Keeping the Storis in Kodiak as a museum would be difficult because of high cost and docking space problems, said Mike Pfeffer, director of the Kodiak Maritime Museum board, and Kodiak Island Borough Assemblywoman Sue Jeffrey, the museum board's president.
"We have not yet seriously explored the idea of the Storis as a museum because of the enormous cost," Jeffrey said. "But it still sounds like a good idea to explore, even if it is remote. I don't want to squelch anyone's passion for such an effort."
If the ship isn't turned into a museum, it could be turned into a reef, used as target practice by the U.S. Navy, become scrap metal, sold to another country, be used by other government agencies, or enter the Coast Guard reserve or auxiliary.

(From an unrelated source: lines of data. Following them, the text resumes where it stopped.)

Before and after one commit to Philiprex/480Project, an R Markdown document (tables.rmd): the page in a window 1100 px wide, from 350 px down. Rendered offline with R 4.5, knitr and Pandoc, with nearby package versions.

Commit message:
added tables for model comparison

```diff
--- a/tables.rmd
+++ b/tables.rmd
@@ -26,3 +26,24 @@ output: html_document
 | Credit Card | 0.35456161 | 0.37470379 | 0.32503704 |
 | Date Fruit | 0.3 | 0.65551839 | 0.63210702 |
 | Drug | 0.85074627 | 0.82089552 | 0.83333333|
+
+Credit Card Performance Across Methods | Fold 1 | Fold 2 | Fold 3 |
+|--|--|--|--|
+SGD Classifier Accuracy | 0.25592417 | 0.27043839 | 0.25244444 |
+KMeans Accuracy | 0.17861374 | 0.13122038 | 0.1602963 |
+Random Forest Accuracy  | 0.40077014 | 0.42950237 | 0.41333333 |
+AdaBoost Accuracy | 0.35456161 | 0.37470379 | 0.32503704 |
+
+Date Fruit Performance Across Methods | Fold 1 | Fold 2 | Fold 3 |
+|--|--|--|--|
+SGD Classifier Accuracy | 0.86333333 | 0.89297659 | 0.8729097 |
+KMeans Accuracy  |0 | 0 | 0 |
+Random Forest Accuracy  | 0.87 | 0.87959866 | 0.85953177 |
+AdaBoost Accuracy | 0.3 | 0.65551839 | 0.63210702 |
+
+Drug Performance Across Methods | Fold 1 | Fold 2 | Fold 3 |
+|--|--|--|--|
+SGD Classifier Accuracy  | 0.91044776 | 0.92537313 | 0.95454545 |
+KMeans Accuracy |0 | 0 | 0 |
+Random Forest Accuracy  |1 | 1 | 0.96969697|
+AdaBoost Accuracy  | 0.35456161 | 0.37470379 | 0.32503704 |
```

Now docked for repairs after coming into port in early July from a mission in the Bering Sea, the 230-foot cutter is responsible for patrols, icebreaking, search and rescue and military readiness.